In 2017, researchers conducted a study using a smartphone app designed for office workers with neck pain. Based on the users’ responses to questions about the nature of their neck pain, the app provided an individualized neck exercise program to be used for ten to twelve minutes a day, three days a week, for eight weeks. At the conclusion of the program, the participants reported significant improvement in neck pain intensity and disability and improved quality of life. However, the app did not appear to improve fear avoidance behavior or cervical range of motion.
An experiment conducted in 2020 with an app that promotes neck pain self-management through stretching and deep breathing exercises found that this approach resulted in improvements with respect to pain intensity, muscle tension, pressure pain threshold, and cervical range of motion.
Because there’s an abundance of research showing that neck-specific exercises can benefit patients with neck pain, these results aren’t very surprising. However, apps have the ability to remind users to perform their exercises and track their progress, which is important since exercise protocol adherence is often an issue.
For individuals with neck pain who are unable to manage their condition with exercise alone, chiropractic care can be an excellent choice. Doctors of chiropractic are trained to diagnose the root causes of a patient’s mechanical neck pain and to deliver manual therapies to restore motion to the affected joints, which can reduce pain and disability. Treatment may also involve nutritional recommendations to aid the healing process and the prescription of specific exercises to strengthen weakened deep neck muscles and reduce the risk for neck pain recurrence.

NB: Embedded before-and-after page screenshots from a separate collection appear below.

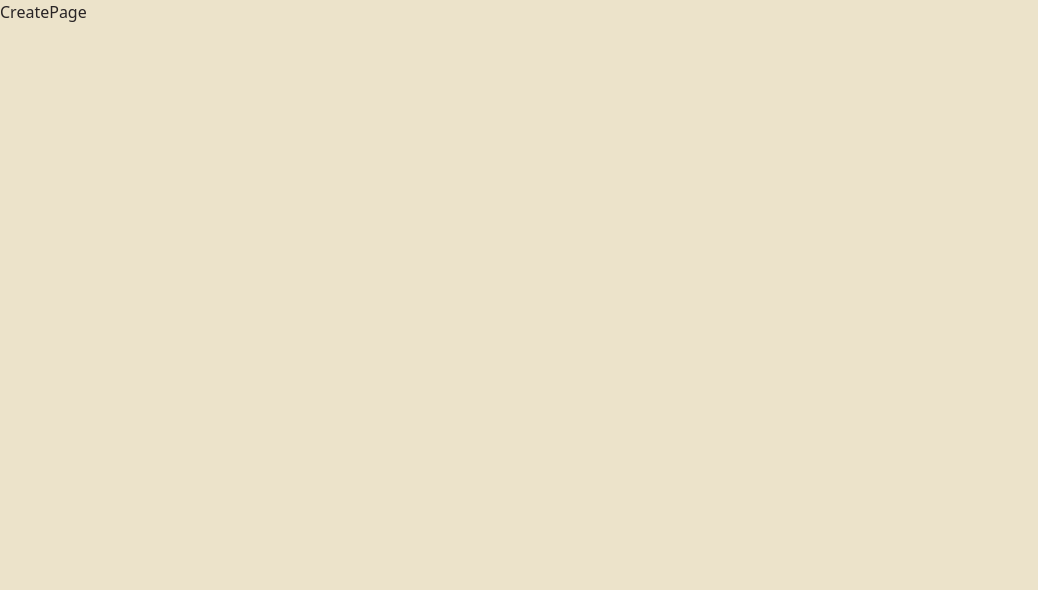
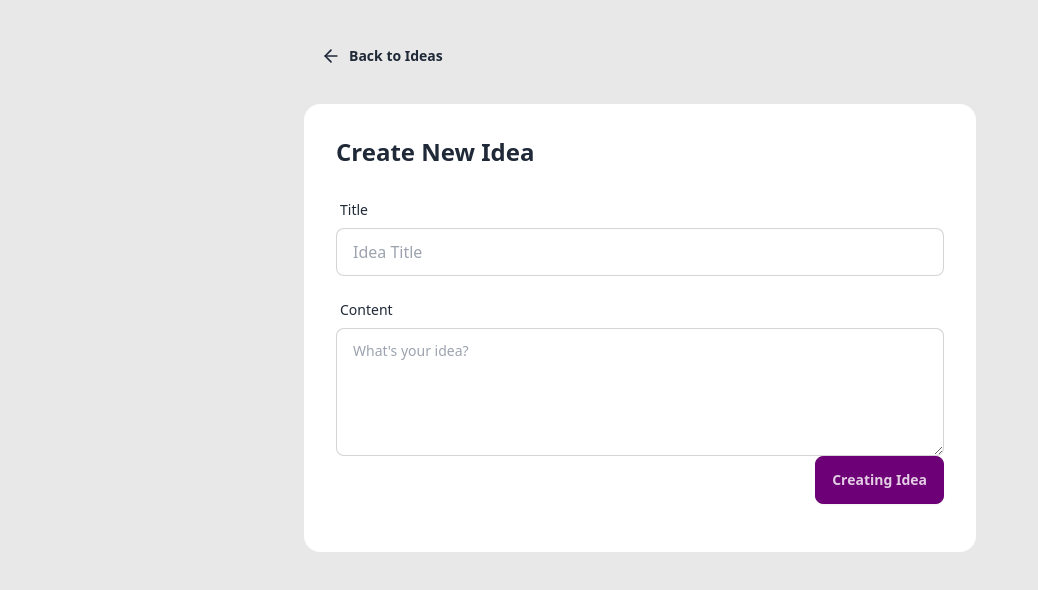
Before and after one commit to kkgomez2/notes-client, a React (Vite) app: page /create in a window 1280 px wide. Shown: the top 590 px of the page, without its empty margins (0-1038 px from the left). Built offline with nearby package versions, Linux system fonts and the light colour scheme.

Commit message:
Posting to API

```diff
--- a/src/App.tsx
+++ b/src/App.tsx
@@ -1,15 +1,17 @@
 import { Route, Routes } from "react-router";
 import HomePage from "./pages/HomePage";
 import CreatePage from "./pages/CreatePage";
-import NoteDetailPage from "./pages/NoteDetailPage";
+import IdeaDetailPage from "./pages/IdeaDetailPage";
 
 function App() {
+  //[background:radial-gradient(125%_125%_at_50%_10%,#000_60%,#00FF9D40_100%)]
   return (
-    <div data-theme="retro">
+    <div className="relative h-full w-full">
+      <div className="absolute inset-0 -z-10 h-full w-full items-center px-5 py-24" />
       <Routes>
         <Route path="/" element={<HomePage />} />
         <Route path="/create" element={<CreatePage />} />
-        <Route path="/note/:id" element={<NoteDetailPage />} />
+        <Route path="/idea/:id" element={<IdeaDetailPage />} />
       </Routes>
     </div>
   );
--- /dev/null
+++ b/src/components/IdeaCard.tsx
@@ -0,0 +1,38 @@
+import { Link } from "react-router";
+import type { Idea } from "../types/Idea";
+import { PenSquareIcon, Trash2Icon } from "lucide-react";
+
+type Props = {
+  idea: Idea;
+};
+
+const IdeaCard = ({ idea }: Props) => {
+  return (
+    <Link
+      to={`/idea/${idea._id}`}
+      className="card bg-base-100 hover:shadow-lg transition-all duration-200 border-2 border-solid border-[oklch(var(--p))]"
+    >
+      <div className="card-body">
+        <h3 className="card-title text-base-content">{idea.title}</h3>
+        <p className="text-base-content/70 line-clamp-3">{idea.content}</p>
+        <div className="card-actions justify-between items-center mt-4">
+          <span className="text-sm text-base-content/60">
+            {new Date(idea.createdAt).toLocaleDateString("en-US", {
+              month: "short",
+              day: "numeric",
+              year: "numeric",
+            })}
+          </span>
+          <div className="flex items-center gap-1">
+            <PenSquareIcon className="size-4" />
+            <button className="btn btn-ghost btn-xs text-error">
+              <Trash2Icon className="size-4" />
+            </button>
+          </div>
+        </div>
+      </div>
+    </Link>
+  );
+};
+
+export default IdeaCard;
--- a/src/components/NavBar.tsx
+++ b/src/components/NavBar.tsx
@@ -12,7 +12,7 @@ const NavBar = () => {
           <div className="flex items-center gap-4">
             <Link to={"/create"} className="btn btn-primary">
               <PlusIcon className="size-5"/>
-              <span>New Note</span>
+              <span>New Idea</span>
             </Link>
           </div>
         </div>
--- a/src/pages/CreatePage.tsx
+++ b/src/pages/CreatePage.tsx
@@ -1,9 +1,104 @@
-type Props = {}
+import { ArrowLeftIcon } from "lucide-react";
+import { useState } from "react";
+import toast from "react-hot-toast";
+import { Link, useNavigate } from "react-router";
 
-const CreatePage = (props: Props) => {
+const CreatePage = () => {
+  const [title, setTitle] = useState("");
+  const [content, setContent] = useState("");
+  const [loading, setLoading] = useState(false);
+
+  const navigate = useNavigate();
+
+  const handleSubmit = async (e: React.SyntheticEvent) => {
+    e.preventDefault();
+
+    if (!title.trim() || !content.trim()) {
+      toast.error("Field missing, all fields required");
+      return;
+    }
+
+    setLoading(true);
+    try {
+      let res = await fetch("http://localhost:3001/api/notes", {
+        method: "POST",
+        headers: {
+          "Content-Type": "application/json",
+        },
+        mode: "cors",
+        body: JSON.stringify({
+          title: title,
+          content: content,
+        }),
+      });
+
+      if (res.ok) {
+        toast.success("Idea created!");
+        navigate("/");
+      } else {
+        throw "Error creating data";
+      }
+    } catch (error) {
+      console.error(error);
+      toast.error("Error creating data");
+    } finally {
+      setLoading(false);
+    }
+  };
+
   return (
-    <div>CreatePage</div>
-  )
-}
+    <div className="min-h-screen bg-base-200">
+      <div className="container mx-auto px-4 py-8">
+        <div className="max-w-2xl mx-auto">
+          <Link to={"/"} className="btn btn-ghost mb-6">
+            <ArrowLeftIcon className="size-5" />
+            Back to Ideas
+          </Link>
+          <div className="card bg-base-100">
+            <div className="card-body">
+              <h2 className="card-title text-2xl mb-4">Create New Idea</h2>
+              <form onSubmit={handleSubmit}>
+                <div className="form-control mb-4">
+                  <label className="label">
+                    <span className="label-text">Title</span>
+                  </label>
+                  <input
+                    type="text"
+                    placeholder="Idea Title"
+                    className="input input-bordered"
+                    value={title}
+                    onChange={(e) => setTitle(e.target.value)}
+                  ></input>
+                </div>
 
-export default CreatePage
+                <div className="form-control mb-4">
+                  <label className="label">
+                    <span className="label-text">Content</span>
+                  </label>
+                  <textarea
+                    placeholder="What's your idea?"
+                    className="textarea textarea-bordered h-32"
+                    value={content}
+                    onChange={(e) => setContent(e.target.value)}
+                  ></textarea>
+
+                  <div className="card-actions justify-end">
+                    <button
+                      type="submit"
+                      className="btn btn-primary"
+                      disabled={loading}
+                    >
+                      {loading ? "Creating..." : "Creating Idea"}
+                    </button>
+                  </div>
+                </div>
+              </form>
+            </div>
+          </div>
+        </div>
+      </div>
+    </div>
+  );
+};
+
+export default CreatePage;
--- a/src/pages/HomePage.tsx
+++ b/src/pages/HomePage.tsx
@@ -2,12 +2,14 @@ import { useEffect, useState } from "react";
 import NavBar from "../components/NavBar";
 import RateLimited from "../components/RateLimited";
 import toast from "react-hot-toast";
+import type { Idea } from "../types/Idea";
+import IdeaCard from "../components/IdeaCard";
 
 type Props = {};
 
 const HomePage = (props: Props) => {
   const [isRateLimited, setIsRateLimited] = useState(false);
-  const [notes, setNotes] = useState([]);
+  const [ideas, setIdeas] = useState([]);
   const [loading, setLoading] = useState(true);
 
   const fetchNotes = async () => {
@@ -19,7 +21,7 @@ const HomePage = (props: Props) => {
 
       if (res.ok) {
         const data = await res.json();
-        setNotes(data);
+        setIdeas(data);
         setIsRateLimited(false);
       }
 
@@ -40,22 +42,22 @@ const HomePage = (props: Props) => {
   }, []);
 
   return (
-    <>
+    <div className="min-h-screen">
       <NavBar />
 
       {isRateLimited && <RateLimited />}
 
       <div className="max-w-7xl mx-auto p-4 mt-6">
         {loading && <div className="text-center text-primary py-10">Loading notes...</div>}
-        {notes.length > 0 && !isRateLimited && (
-          <div>
-            {notes.map((note: {id: string, title: string}) => {
-              return (<div key={note.id}>Hello {note.title}</div>)
+        {ideas.length > 0 && !isRateLimited && (
+          <div className="grid grid-cols-1 md:grid-cols-2 lg:grid-cols-3 gap-6">
+            {ideas.map((idea: Idea) => {
+              return (<IdeaCard idea={idea}/>)
             })}
             </div>
         )}
       </div>
-    </>
+    </div>
   );
 };
 
--- /dev/null
+++ b/src/pages/IdeaDetailPage.tsx
@@ -0,0 +1,9 @@
+type Props = {}
+
+const IdeaDetailPage = (props: Props) => {
+  return (
+    <div>IdeaDetailPage</div>
+  )
+}
+
+export default IdeaDetailPage
--- a/src/pages/NoteDetailPage.tsx
+++ /dev/null
@@ -1,9 +0,0 @@
-type Props = {}
-
-const NoteDetailPage = (props: Props) => {
-  return (
-    <div>NoteDetailPage</div>
-  )
-}
-
-export default NoteDetailPage
--- /dev/null
+++ b/src/types/Idea.ts
@@ -0,0 +1,7 @@
+export type Idea = {
+  _id: string,
+  title: string,
+  content: string,
+  createdAt: string,
+  updatedAt: string
+}
--- a/tailwind.config.js
+++ b/tailwind.config.js
@@ -8,6 +8,6 @@ export default {
   },
   plugins: [daisyui],
   daisyui: {
-    themes: ["retro"]
+    themes: ["fantasy"]
   }
 };
```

While devices have become a part of life and advice to limit screen time will go unheeded, there are steps that can be taken to reduce one’s risk for device-related neck pain. For example, avoid looking downward when using an electronic device. Instead, hold it at eye level so you can maintain good posture. Additionally, get regular exercise as the stress of movement is how the joints in the body (including those in the neck) are nurtured and hydrated. Since low grade inflammation in the body may increase the risk for neck pain, get plenty of sleep, manage stress, and eat more fruits and vegetables (and less processed food). If you have any questions on which neck-specific exercises may be most beneficial for your individual case, ask your doctor of chiropractic at your next visit.